It was always thus: in the late 1950s, after the launching of Sputnik; in the early 1980s, after publication of the federal report A Nation at Risk, which warned that the failures of the nation's schools were about to undermine America's ability to compete economically; in 1989, when President George Bush and the nation's governors initiated what came to be called Goals 2000, pledging to make this country the world leader in education by the year 2000; in 1993, when President Bill Clinton and a Democratic Congress followed that up with legislation to develop voluntary national standards in English, history, science, and other fields; and in 1995-1996, when that same effort collapsed in controversy and dispute over the standards that were produced.

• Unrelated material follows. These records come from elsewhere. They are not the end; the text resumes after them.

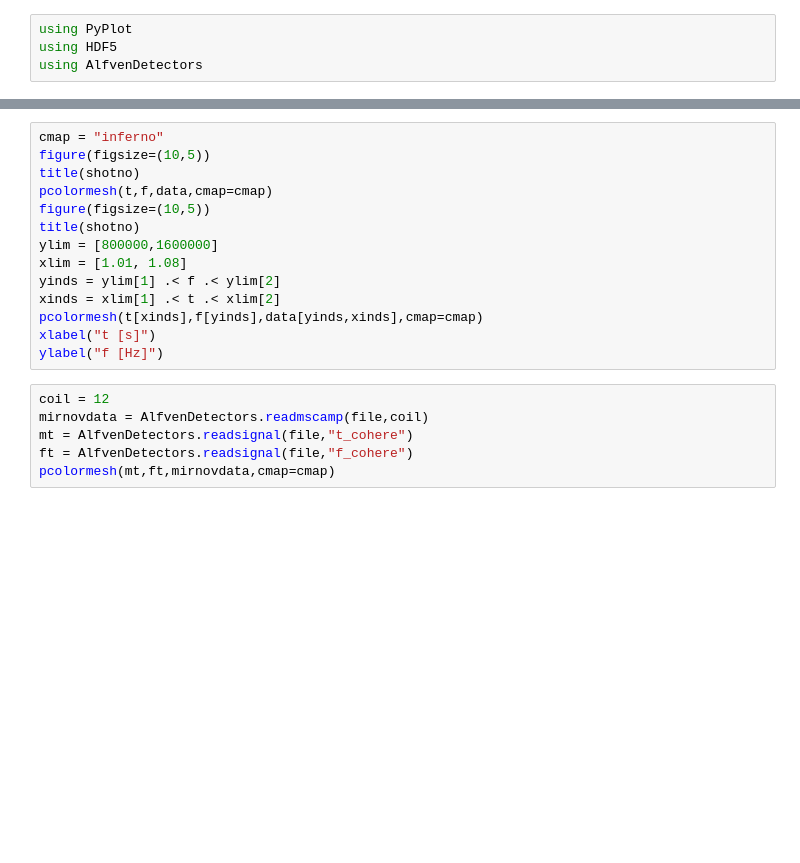
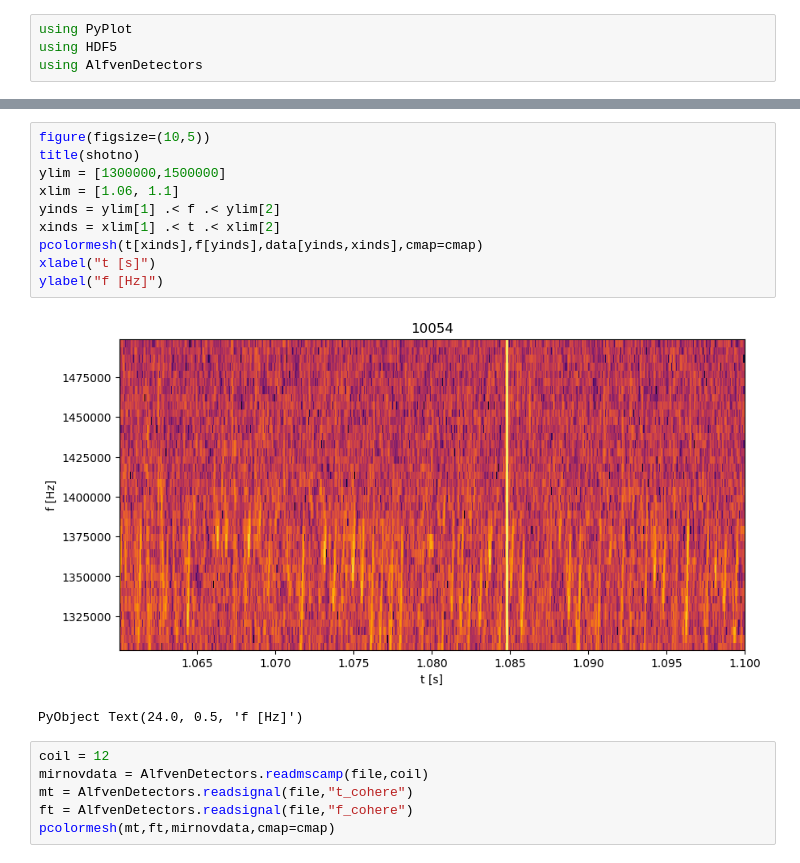
Before and after one commit to vitskvara/AlfvenDetectors.jl, a Jupyter notebook: notebooks/new_data.ipynb, the cells around one changed output, grey strips where cells are left out. Drawn from its saved outputs; the diff is of its cells as text; blank space fills up the shorter version.

```diff
--- a/notebooks/new_data.ipynb
+++ b/notebooks/new_data.ipynb
@@ -16,17 +34,16 @@ size(data)
 # %%
-cmap = "inferno"
 figure(figsize=(10,5))
 title(shotno)
-pcolormesh(t,f,data,cmap=cmap)
-figure(figsize=(10,5))
-title(shotno)
-ylim = [800000,1600000]
-xlim = [1.01, 1.08]
+ylim = [1300000,1500000]
+xlim = [1.06, 1.1]
 yinds = ylim[1] .< f .< ylim[2]
 xinds = xlim[1] .< t .< xlim[2]
 pcolormesh(t[xinds],f[yinds],data[yinds,xinds],cmap=cmap)
 xlabel("t [s]")
 ylabel("f [Hz]")
+# %% [output]
+[figure, added]
+PyObject Text(24.0, 0.5, 'f [Hz]')
 # %%
 coil = 12
 mirnovdata = AlfvenDetectors.readmscamp(file,coil)
```
Also changed, not shown: parts of 4 cells of this notebook, 8 other files.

Now, as President Clinton is calling yet again for higher school standards, and for a program of national testing in reading and math, the same assumptions of crisis and failure that have fueled every other recent reform debate are being invoked. The debate is driven once again by our favorite myths: that there was once a golden age, an era when schools maintained rigorous academic standards, when all children learned, when few dropped out and most graduated on time; that sometime in the past generation or so (most commonly pegged to the 1960s) the system began to fall apart under a siege of social promotion, grade inflation, and progressive mush that is leaving America helpless against superior foreign education; and that the large amounts of new money that have gone to the schools in the past generation have largely been wasted. House Speaker Newt Gingrich and the University of California regent Ward Connerly, who spearheaded California's drive against race-based affirmative action, wrote in a recent op-ed piece,

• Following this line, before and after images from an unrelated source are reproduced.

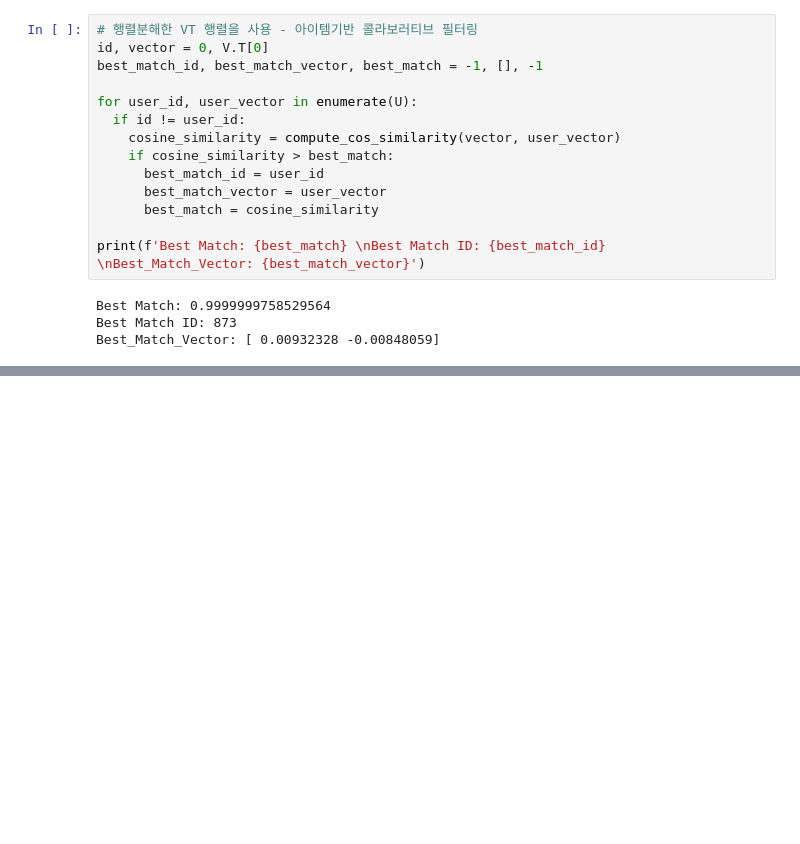
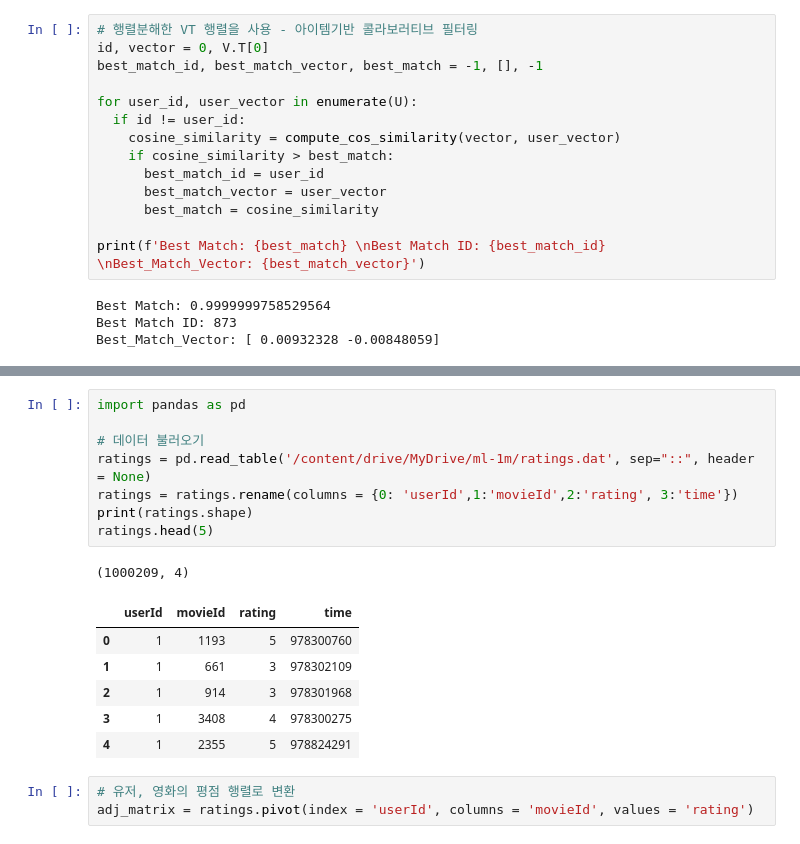
Before and after one commit to dlskawns/RecSys_and_Retrieval_Study, a Jupyter notebook: SVD(SingularVectorDecomposition).ipynb, the cells around one changed output, grey strips where cells are left out. Saved outputs shown, nothing was run; the diff lists cells and outputs as text; blank space fills up the shorter version.

```diff
--- a/SVD(SingularVectorDecomposition).ipynb
+++ b/SVD(SingularVectorDecomposition).ipynb
@@ -577,0 +586,19 @@ Best_Match_Vector: [ 0.00932328 -0.00848059]
+# %%
+import pandas as pd
+
+# 데이터 불러오기
+ratings = pd.read_table('/content/drive/MyDrive/ml-1m/ratings.dat', sep="::", header = None)
+ratings = ratings.rename(columns = {0: 'userId',1:'movieId',2:'rating', 3:'time'})
+print(ratings.shape)
+ratings.head(5)
+# %% [output]
+(1000209, 4)
+|  | userId | movieId | rating | time |
+| 0 | 1 | 1193 | 5 | 978300760 |
+| 1 | 1 | 661 | 3 | 978302109 |
+| 2 | 1 | 914 | 3 | 978301968 |
+| 3 | 1 | 3408 | 4 | 978300275 |
+| 4 | 1 | 2355 | 5 | 978824291 |
+# %%
+# 유저, 영화의 평점 행렬로 변환
+adj_matrix = ratings.pivot(index = 'userId', columns = 'movieId', values = 'rating')
```
Also changed, not shown: parts of 11 cells of this notebook.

The education bureaucracy won't concede that, despite spending trillions of dollars on education over the past 30 years, American children are further behind today. It doesn't want to admit that the S.A.T. scores of African-American children, which average 100 points less than the scores of white children, are the direct result of the current [Great Society] policies.
In some places, circumstances, and contexts, some of those criticisms are correct. Many schools are academically flabby, mindless, and laced with an anti-intellectualism sometimes bordering on outright sabotage; some are wastelands of crime, drugs, and despair; many are afflicted by multicultural fashion and politically correct clichés. Some are run by arrogant, rigid bureaucracies or crippled by unions that make it impossible to move any teacher with seniority, let alone fire the bad ones, and classrooms are often without a regular teacher for the first month of school while the seniority system slowly determines who may be assigned where. Many schools don't demand nearly as much as they should. But many others suffer from few of those things, and without a more realistic sense of what is going on -- a better understanding of the myths -- the country will never get beyond the horror stories and ideological set pieces that seem endlessly to dominate the education debate.
AMONG the Sandia findings, many of them corroborated by other studies, are the following: High school completion rates -- now roughly 90 percent -- and college graduation rates are the highest in history. One in four adult Americans has at least a bachelor's degree -- the highest percentage in the world (and the percentage keeps getting higher). A larger percentage of twenty-two-year-olds receive degrees in math, science, or engineering in the United States than in any of the nation's major economic competitors. Although SAT verbal scores declined over the years 1975 to 1990, the decline occurred chiefly because a larger percentage of lower-ranking students (those from the bottom half of their school classes) began taking the test. If the same population that took the SATs in 1975 had taken them this year, the average score would be significantly higher than it was then -- and higher than it was in 1990.
Because of reforms instituted in the 1980s, more American high school students than ever before are taking four years of English and at least three years of math and science. Far more are taking and passing Advanced Placement examinations (98,000 in 1978 and 535,000 in 1996). More teachers, for all the flaws in our teacher training-and-reward system, are subject to tough standards for certification and promotion.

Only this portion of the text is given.